Today, I had the opportunity to attend a P.A. Day at my host school, my second time doing so as a professional. As a whole, I can honestly say that I found today’s sessions to be a meaningful chance for me to both gain new knowledge, and to reflect upon my personal reasons for entering the teaching field. We started the morning by sharing recent examples of success in the school, using the app called SeeSaw. This app allows educators to upload photos that they have taken of their students during moments of connection, engagement, accomplishment, etc., and to comment on these pictures throughout the entire school year. What I love most about this system is its capability to capture and store all of the “little victories” that are so often overlooked and taken for granted during the hectic and demanding daily lives we lead as teachers. The pictures remind us that we ARE in fact making a positive impact on the lives of children, and in taking photos and celebrating with students in the moment (no matter how briefly) we can help them to develop a stronger sense of confidence and self-efficacy. Even if the school I end up working in some day does not use SeeSaw, I can definitely see myself incorporating it into my own practices.
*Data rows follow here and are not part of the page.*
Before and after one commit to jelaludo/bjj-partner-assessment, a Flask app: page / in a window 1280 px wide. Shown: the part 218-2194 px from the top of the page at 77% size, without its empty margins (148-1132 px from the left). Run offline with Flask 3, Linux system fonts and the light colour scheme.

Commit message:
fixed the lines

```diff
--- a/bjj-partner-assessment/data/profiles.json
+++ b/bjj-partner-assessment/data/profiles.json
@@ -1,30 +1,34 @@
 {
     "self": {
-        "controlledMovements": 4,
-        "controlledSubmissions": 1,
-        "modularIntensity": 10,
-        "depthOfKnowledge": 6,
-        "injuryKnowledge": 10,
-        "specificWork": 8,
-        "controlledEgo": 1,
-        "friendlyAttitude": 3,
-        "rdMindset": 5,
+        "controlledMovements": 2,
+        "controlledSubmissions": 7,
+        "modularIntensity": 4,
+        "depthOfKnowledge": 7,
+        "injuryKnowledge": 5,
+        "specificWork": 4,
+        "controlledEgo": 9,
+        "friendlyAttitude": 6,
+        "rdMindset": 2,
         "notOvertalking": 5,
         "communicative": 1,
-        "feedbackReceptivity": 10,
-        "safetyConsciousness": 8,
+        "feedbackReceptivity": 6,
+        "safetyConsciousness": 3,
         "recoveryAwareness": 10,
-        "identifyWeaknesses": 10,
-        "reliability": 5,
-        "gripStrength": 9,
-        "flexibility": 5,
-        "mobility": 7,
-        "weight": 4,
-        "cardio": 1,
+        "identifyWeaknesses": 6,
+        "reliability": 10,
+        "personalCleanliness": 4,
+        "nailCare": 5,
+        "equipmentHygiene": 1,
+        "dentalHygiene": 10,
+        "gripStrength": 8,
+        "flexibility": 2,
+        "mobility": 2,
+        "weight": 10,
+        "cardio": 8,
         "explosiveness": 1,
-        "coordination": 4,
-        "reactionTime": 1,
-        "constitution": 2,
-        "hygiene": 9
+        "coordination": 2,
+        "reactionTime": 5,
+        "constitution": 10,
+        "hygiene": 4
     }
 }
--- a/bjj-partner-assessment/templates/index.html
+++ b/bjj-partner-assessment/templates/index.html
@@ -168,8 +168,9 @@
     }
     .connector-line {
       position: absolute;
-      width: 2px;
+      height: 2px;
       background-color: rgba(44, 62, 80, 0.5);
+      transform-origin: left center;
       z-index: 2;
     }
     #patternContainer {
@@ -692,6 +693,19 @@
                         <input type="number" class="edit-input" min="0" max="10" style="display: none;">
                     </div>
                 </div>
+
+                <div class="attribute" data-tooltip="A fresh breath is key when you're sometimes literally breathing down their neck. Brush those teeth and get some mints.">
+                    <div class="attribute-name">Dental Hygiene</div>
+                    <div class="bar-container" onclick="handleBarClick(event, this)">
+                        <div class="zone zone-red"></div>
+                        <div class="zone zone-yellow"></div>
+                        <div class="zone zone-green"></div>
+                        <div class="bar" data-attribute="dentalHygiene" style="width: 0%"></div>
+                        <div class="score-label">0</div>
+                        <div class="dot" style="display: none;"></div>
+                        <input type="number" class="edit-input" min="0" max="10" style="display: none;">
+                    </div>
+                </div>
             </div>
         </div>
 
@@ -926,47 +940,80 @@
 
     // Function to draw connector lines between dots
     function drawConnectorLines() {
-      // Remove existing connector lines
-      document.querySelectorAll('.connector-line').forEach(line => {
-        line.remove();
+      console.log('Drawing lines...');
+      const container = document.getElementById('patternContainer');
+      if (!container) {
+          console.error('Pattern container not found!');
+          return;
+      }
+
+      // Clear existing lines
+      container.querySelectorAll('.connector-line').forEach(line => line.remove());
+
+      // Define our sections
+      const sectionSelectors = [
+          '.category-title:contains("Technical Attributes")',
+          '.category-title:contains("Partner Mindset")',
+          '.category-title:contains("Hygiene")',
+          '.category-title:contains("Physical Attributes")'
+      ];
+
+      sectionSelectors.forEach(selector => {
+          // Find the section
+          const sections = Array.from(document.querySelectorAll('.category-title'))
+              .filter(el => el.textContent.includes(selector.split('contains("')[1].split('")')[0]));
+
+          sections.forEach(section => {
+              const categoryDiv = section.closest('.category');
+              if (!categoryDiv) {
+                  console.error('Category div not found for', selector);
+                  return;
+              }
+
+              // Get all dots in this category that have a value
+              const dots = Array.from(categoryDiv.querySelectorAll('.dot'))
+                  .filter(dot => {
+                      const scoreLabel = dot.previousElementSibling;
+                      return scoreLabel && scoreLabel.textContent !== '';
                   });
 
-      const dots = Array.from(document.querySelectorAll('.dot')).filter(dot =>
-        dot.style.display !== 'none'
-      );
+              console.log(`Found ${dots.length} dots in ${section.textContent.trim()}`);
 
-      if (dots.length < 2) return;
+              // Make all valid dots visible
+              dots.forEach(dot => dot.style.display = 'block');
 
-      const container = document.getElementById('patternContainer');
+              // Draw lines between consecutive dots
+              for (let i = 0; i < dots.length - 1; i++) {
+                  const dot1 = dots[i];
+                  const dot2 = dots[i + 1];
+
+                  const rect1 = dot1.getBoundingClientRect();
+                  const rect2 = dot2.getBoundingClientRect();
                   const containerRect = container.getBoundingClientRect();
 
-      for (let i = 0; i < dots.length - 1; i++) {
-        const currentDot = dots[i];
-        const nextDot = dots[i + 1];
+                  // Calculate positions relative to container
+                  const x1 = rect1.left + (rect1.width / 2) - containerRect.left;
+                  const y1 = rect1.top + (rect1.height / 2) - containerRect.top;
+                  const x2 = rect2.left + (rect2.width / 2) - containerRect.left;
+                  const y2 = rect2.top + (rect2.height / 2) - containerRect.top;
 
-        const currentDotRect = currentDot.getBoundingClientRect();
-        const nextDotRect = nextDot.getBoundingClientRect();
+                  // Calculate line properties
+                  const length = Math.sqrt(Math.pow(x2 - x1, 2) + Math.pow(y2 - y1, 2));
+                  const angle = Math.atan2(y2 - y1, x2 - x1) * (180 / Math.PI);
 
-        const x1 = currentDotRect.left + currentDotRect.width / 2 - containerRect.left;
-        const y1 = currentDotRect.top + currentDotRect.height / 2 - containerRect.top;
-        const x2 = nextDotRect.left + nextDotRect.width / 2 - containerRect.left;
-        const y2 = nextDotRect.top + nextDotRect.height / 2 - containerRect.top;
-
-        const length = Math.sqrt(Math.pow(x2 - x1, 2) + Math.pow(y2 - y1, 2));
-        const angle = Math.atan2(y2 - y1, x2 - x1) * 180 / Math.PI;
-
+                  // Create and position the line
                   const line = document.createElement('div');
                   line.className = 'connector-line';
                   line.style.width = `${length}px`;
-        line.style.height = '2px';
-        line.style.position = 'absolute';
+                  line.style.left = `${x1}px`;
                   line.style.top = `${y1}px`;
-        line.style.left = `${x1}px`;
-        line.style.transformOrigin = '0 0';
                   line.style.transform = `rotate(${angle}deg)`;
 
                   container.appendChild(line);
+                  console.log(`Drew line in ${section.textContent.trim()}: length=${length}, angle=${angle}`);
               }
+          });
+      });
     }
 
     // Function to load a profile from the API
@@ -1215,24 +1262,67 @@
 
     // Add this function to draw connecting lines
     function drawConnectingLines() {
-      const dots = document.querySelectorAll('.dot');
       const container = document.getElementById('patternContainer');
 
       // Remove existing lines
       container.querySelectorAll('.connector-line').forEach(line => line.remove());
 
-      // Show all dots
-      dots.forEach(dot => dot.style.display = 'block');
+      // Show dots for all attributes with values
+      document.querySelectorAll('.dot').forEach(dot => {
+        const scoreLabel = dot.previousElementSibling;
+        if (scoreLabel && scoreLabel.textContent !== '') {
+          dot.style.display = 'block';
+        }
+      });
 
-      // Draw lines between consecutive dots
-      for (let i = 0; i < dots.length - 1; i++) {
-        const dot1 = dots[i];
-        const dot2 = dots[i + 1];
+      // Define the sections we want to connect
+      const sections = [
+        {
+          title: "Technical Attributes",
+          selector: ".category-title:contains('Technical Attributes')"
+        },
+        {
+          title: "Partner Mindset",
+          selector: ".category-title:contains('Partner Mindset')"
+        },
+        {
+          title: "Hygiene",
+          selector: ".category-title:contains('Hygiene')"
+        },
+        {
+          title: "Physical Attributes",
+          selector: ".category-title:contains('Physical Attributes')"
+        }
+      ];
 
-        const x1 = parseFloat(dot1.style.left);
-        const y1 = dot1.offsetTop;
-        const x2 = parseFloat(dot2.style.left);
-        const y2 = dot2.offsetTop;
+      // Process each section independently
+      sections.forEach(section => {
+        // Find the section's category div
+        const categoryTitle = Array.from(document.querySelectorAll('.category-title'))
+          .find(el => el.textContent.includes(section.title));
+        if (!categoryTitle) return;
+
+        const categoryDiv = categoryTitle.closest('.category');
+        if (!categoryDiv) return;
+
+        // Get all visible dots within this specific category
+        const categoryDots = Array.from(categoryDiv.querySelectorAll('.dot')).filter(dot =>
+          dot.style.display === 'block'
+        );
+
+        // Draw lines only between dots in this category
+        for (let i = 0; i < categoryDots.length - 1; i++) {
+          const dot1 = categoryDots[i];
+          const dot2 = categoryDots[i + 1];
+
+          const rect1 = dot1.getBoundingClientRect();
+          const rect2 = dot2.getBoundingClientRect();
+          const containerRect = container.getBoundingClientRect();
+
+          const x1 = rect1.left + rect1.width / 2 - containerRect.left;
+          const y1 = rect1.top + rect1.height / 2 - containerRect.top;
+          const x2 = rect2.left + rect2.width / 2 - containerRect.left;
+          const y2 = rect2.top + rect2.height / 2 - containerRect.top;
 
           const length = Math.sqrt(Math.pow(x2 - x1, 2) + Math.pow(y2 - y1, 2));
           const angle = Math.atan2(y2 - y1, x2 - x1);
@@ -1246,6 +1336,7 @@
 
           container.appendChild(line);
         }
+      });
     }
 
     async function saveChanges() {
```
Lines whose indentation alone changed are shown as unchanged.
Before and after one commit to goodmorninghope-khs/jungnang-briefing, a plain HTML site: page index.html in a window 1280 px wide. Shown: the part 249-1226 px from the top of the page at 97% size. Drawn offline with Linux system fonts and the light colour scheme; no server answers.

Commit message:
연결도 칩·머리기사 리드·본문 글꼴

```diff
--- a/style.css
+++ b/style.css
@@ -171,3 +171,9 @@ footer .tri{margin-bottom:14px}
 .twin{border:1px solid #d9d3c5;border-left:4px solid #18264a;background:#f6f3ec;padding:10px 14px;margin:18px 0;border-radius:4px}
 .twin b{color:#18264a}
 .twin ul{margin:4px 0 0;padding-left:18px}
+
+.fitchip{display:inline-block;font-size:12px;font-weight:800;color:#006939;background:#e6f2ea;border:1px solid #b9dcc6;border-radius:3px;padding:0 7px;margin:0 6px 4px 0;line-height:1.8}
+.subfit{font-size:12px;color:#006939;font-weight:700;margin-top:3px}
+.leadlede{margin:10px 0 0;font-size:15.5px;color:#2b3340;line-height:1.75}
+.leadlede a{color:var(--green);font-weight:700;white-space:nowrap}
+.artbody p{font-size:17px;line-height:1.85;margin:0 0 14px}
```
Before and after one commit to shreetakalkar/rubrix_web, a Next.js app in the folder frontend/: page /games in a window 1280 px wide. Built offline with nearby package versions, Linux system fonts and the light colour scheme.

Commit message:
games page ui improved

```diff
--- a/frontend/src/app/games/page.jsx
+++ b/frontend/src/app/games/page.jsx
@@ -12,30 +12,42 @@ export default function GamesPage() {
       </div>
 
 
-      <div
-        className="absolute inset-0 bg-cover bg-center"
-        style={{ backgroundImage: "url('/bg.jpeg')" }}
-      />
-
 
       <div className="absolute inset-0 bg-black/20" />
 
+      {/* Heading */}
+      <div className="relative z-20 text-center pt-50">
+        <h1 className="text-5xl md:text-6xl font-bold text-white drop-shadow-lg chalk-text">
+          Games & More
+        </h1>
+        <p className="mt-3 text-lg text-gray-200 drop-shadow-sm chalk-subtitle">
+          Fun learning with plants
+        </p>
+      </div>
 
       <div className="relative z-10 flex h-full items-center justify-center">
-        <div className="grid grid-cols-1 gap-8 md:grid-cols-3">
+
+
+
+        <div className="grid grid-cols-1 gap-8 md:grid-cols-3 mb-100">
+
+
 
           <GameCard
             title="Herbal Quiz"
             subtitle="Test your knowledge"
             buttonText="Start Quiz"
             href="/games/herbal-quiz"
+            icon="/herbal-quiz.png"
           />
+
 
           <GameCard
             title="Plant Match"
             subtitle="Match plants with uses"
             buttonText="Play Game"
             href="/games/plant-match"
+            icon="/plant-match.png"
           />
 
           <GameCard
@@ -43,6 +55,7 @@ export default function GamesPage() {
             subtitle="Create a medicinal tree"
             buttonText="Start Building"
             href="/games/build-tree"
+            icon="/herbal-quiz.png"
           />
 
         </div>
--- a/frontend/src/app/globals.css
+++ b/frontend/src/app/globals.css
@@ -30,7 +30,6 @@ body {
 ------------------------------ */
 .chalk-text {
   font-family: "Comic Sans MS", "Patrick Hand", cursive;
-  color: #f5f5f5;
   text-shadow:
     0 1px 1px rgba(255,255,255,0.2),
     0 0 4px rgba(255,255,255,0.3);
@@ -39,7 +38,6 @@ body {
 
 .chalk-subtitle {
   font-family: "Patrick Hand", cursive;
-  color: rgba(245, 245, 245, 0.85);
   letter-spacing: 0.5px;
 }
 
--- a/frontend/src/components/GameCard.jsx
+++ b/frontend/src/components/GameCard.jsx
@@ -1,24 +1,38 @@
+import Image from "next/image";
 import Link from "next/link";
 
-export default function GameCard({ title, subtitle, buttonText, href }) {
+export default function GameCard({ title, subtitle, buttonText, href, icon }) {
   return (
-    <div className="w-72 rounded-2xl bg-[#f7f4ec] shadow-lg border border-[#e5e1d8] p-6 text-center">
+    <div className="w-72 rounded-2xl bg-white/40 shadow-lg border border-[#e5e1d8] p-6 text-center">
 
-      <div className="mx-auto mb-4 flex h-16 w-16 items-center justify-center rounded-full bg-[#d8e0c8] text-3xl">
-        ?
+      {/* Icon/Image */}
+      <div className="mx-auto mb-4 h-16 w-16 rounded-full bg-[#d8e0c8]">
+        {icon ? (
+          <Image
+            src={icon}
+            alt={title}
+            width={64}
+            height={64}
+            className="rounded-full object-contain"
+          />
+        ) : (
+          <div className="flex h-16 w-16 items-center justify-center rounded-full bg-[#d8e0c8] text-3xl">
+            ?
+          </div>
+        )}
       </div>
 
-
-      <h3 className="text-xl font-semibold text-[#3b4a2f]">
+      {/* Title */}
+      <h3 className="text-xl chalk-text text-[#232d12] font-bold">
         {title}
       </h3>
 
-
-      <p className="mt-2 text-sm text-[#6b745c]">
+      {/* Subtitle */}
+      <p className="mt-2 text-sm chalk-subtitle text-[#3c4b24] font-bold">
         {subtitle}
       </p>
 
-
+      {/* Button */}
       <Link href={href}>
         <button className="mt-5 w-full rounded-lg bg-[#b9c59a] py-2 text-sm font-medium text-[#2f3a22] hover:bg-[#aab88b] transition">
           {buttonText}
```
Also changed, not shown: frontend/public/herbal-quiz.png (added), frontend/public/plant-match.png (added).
After some review of recent Professional Learning initiatives taken on by the staff, we used a gallery walk exercise to explore the idea of play-based approaches to Numeracy. Each table center made use of a different game or manipulative to teach students various Mathematics skills and concepts, and they were very similar to the strategies that have been discussed in length within my curriculum course (which was comforting and very reassuring!).
Finally, the Principal shared with us some recent stories of hope and student success, and read from an article that is now circulating online called “Dear Parent: About THAT kid”. It was incredibly touching, and the emotion in the room was very evident as the session concluded. And as I sit in my empty host classroom, now working away at some lesson plans and photocopying for the week ahead (and praying for no snow days! *fingers crossed*), I am filled with a refreshed sense of hope, optimism, and excitement to see my students tomorrow and to let them know, in small, subtle ways, that they matter to me.
**Here is the link to the original article, if anyone is interested. It’s definitely worth a read! http://missnightmutters.com/2014/11/dear-parent-about-that-kid.html